Princeton football fans would probably name recent graduates playing on practice squads like linebacker-turned-fullback Zak Keasey ’05 of the San Francisco 49ers or Jon Dekker ’06, who made his NFL debut in the Pittsburgh Steelers’ 24-10 win over the Cincinnati Bengals last Dec. 2.
Others may look to Jason Garrett ’89, who became the highest-paid assistant coach in the NFL when he turned down a head coaching position with the Baltimore Ravens to stay with the Dallas Cowboys. They might also name those in the front office, like Mark Wilf ’84, president and CEO of the Minnesota Vikings.
It’s likely that none would think to count chemistry professor Jeffrey Schwartz among those whose work relates to professional football. Schwartz’s contribution, however, could prove more meaningful to Princeton football and the NFL than any previous Tiger’s.
Schwartz was recently awarded an NFL Charities grant to fund his research into joint and ligament replacement. According to its website, NFL Charities gives annual grants for “medical research that targets sports injury prevention, injury treatment, and other related research that affects the health and performance of athletes.”
The project Schwartz pitched to the NFL was to build — from scratch — and replace torn anterior cruciate ligaments (ACL), which certainly meets the criteria outlined above.
For any athlete, not just those playing professionally, torn ACLs are the stuff of nightmares. After the pain of the initial injury and surgical reconstruction comes eight to 12 months of intense physical therapy to try to get back to peak strength, but there are no guarantees. Countless careers have been devastated by ACL tears — an injury to the ligament that connects the femur to the tibia — but all that might change soon.
Schwartz and his group are already able to build the ligament, and now they will utilize the added resources from the Charities grant to develop a technique to attach the artificial ligament to bone.
Schwartz’s research doesn’t end with ligaments, either. He is also working to develop innovative methods and materials for hip and knee replacements, another project athletes of all stripes will appreciate.
Awarding the grant to Princeton marks the first time the NFL has chosen to support basic scientific research over the development of innovative surgical techniques or therapies. Team physicians like the New York Giants’ Russ Warren are excited. Nonetheless, Schwartz and his collaborators’ work could revolutionize sports medicine within the next few years. Schwartz’s group members are hopeful that it will, and not just because they might get invited up to Giants Stadium to celebrate the victory.

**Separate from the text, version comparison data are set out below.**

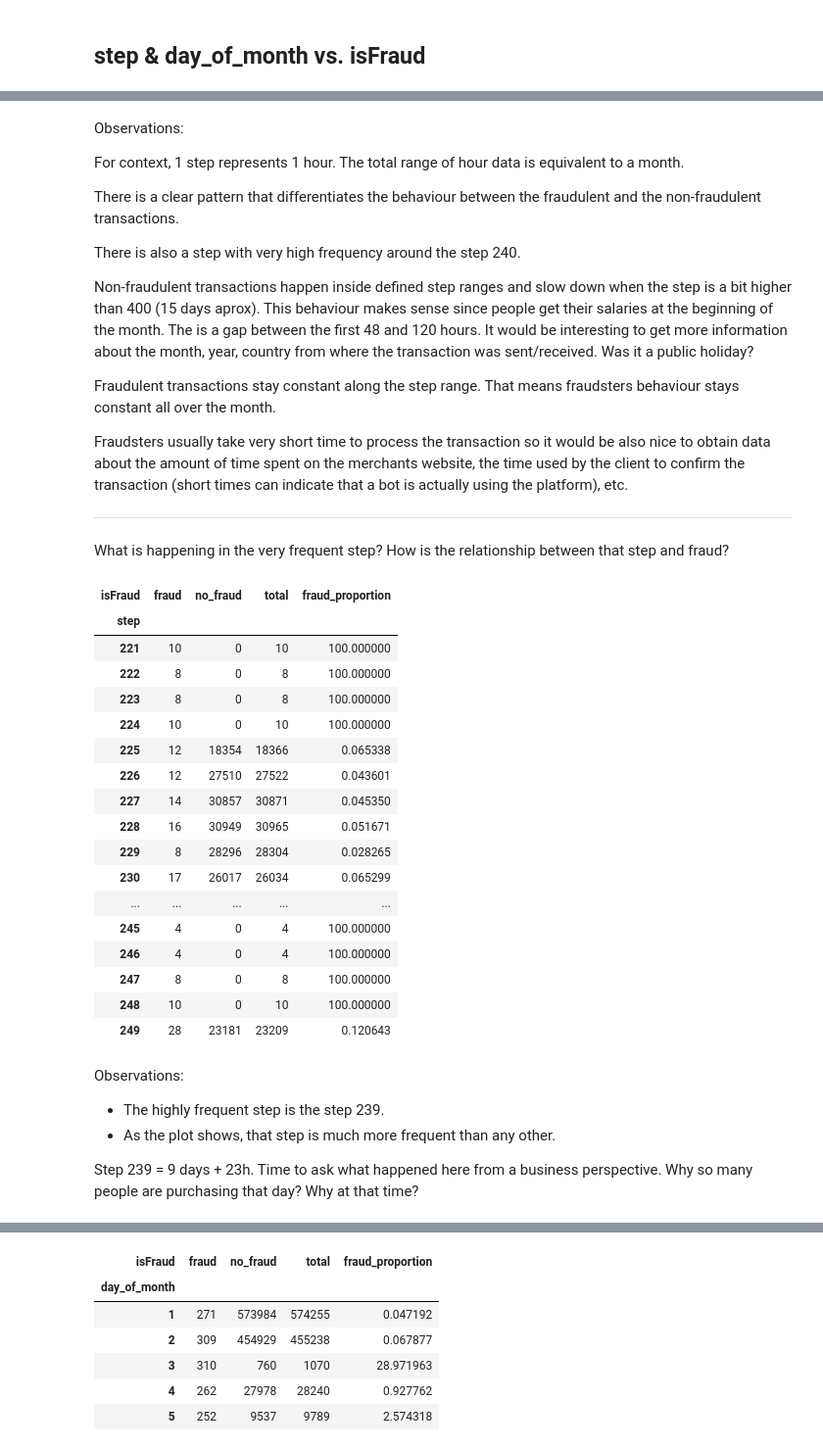
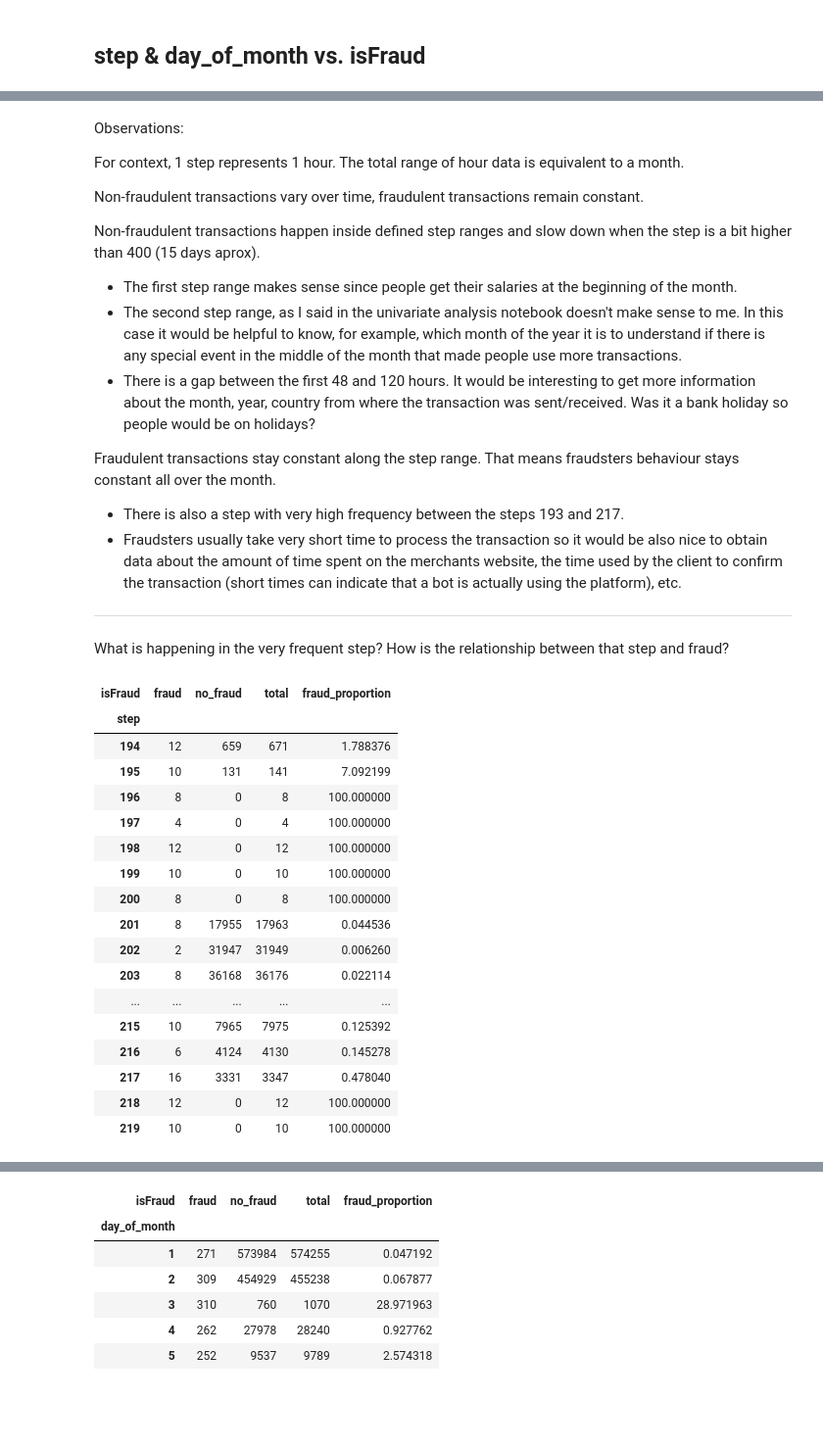
Before and after one commit to AMaldu/fraud_detection, a Jupyter notebook: notebooks/bivariate_analysis.ipynb, the cells around one changed output, grey strips where cells are left out. Shown at 98% size. Saved outputs shown, nothing was run; the diff lists cells and outputs as text; code cells hidden in the pictures; blank space fills up the shorter version.

```diff
--- a/notebooks/bivariate_analysis.ipynb
+++ b/notebooks/bivariate_analysis.ipynb
@@ -67,15 +71,17 @@ Observations:
 
 For context, 1 step represents 1 hour. The total range of hour data is equivalent to a month.
 
-There is a clear pattern that differentiates the behaviour between the fraudulent and the non-fraudulent transactions.
+Non-fraudulent transactions vary over time, fraudulent transactions remain constant.
 
-There is also a step with very high frequency around the step 240.
 
-Non-fraudulent transactions happen inside defined step ranges and slow down when the step is a bit higher than 400 (15 days aprox). This behaviour makes sense since people get their salaries at the beginning of the month. The is a gap between the first 48 and 120 hours. It would be interesting to get more information about the month, year, country from where the transaction was sent/received. Was it a public holiday?
+Non-fraudulent transactions happen inside defined step ranges and slow down when the step is a bit higher than 400 (15 days aprox).
+- The first step range makes sense since people get their salaries at the beginning of the month.
+- The second step range, as I said in the univariate analysis notebook doesn't make sense to me. In this case it would be helpful to know, for example, which month of the year it is to understand if there is any special event in the middle of the month that made people use more transactions.
+- There is a gap between the first 48 and 120 hours. It would be interesting to get more information about the month, year, country from where the transaction was sent/received. Was it a bank holiday so people would be on holidays?
 
 Fraudulent transactions stay constant along the step range. That means fraudsters behaviour stays constant all over the month.
-
-Fraudsters usually take very short time to process the transaction so it would be also nice to obtain data about the amount of time spent on the merchants website, the time used by the client to confirm the transaction (short times can indicate that a bot is actually using the platform), etc.
+- There is also a step with very high frequency between the steps 193 and 217.
+- Fraudsters usually take very short time to process the transaction so it would be also nice to obtain data about the amount of time spent on the merchants website, the time used by the client to confirm the transaction (short times can indicate that a bot is actually using the platform), etc.
 
 ---
 
@@ -83,32 +89,25 @@ What is happening in the very frequent step? How is the relationship between tha
 # %%
 contingency_table = pd.crosstab(data['step'], data['isFraud'])
 contingency_table['total'] = contingency_table['fraud'] + contingency_table['no_fraud']
 contingency_table['fraud_proportion'] = (contingency_table['fraud'] / contingency_table['total']) * 100
 
-contingency_table.loc[(contingency_table.index > 220) & (contingency_table.index < 250)]
+contingency_table.loc[(contingency_table.index > 193) & (contingency_table.index < 220)]
 # %% [output]
 | isFraud | fraud | no_fraud | total | fraud_proportion |
 | step |  |  |  |  |
-| 221 | 10 | 0 | 10 | 100.000000 |
-| 222 | 8 | 0 | 8 | 100.000000 |
-| 223 | 8 | 0 | 8 | 100.000000 |
-| 224 | 10 | 0 | 10 | 100.000000 |
-| 225 | 12 | 18354 | 18366 | 0.065338 |
-| 226 | 12 | 27510 | 27522 | 0.043601 |
-| 227 | 14 | 30857 | 30871 | 0.045350 |
-| 228 | 16 | 30949 | 30965 | 0.051671 |
-| 229 | 8 | 28296 | 28304 | 0.028265 |
-| 230 | 17 | 26017 | 26034 | 0.065299 |
+| 194 | 12 | 659 | 671 | 1.788376 |
+| 195 | 10 | 131 | 141 | 7.092199 |
+| 196 | 8 | 0 | 8 | 100.000000 |
+| 197 | 4 | 0 | 4 | 100.000000 |
+| 198 | 12 | 0 | 12 | 100.000000 |
+| 199 | 10 | 0 | 10 | 100.000000 |
+| 200 | 8 | 0 | 8 | 100.000000 |
+| 201 | 8 | 17955 | 17963 | 0.044536 |
+| 202 | 2 | 31947 | 31949 | 0.006260 |
+| 203 | 8 | 36168 | 36176 | 0.022114 |
 | ... | ... | ... | ... | ... |
-| 245 | 4 | 0 | 4 | 100.000000 |
-| 246 | 4 | 0 | 4 | 100.000000 |
-| 247 | 8 | 0 | 8 | 100.000000 |
-| 248 | 10 | 0 | 10 | 100.000000 |
-| 249 | 28 | 23181 | 23209 | 0.120643 |
+| 215 | 10 | 7965 | 7975 | 0.125392 |
+| 216 | 6 | 4124 | 4130 | 0.145278 |
+| 217 | 16 | 3331 | 3347 | 0.478040 |
+| 218 | 12 | 0 | 12 | 100.000000 |
+| 219 | 10 | 0 | 10 | 100.000000 |
-# %% [markdown]
-Observations:
-
-- The highly frequent step is the step 239.
-- As the plot shows, that step is much more frequent than any other.
-
-Step 239 = 9 days + 23h. Time to ask what happened here from a business perspective. Why so many people are purchasing that day? Why at that time?
```
Also changed, not shown: parts of 43 cells of this notebook.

Reader Comments (0)
No comments yet. Be the first to post your opinion on this article.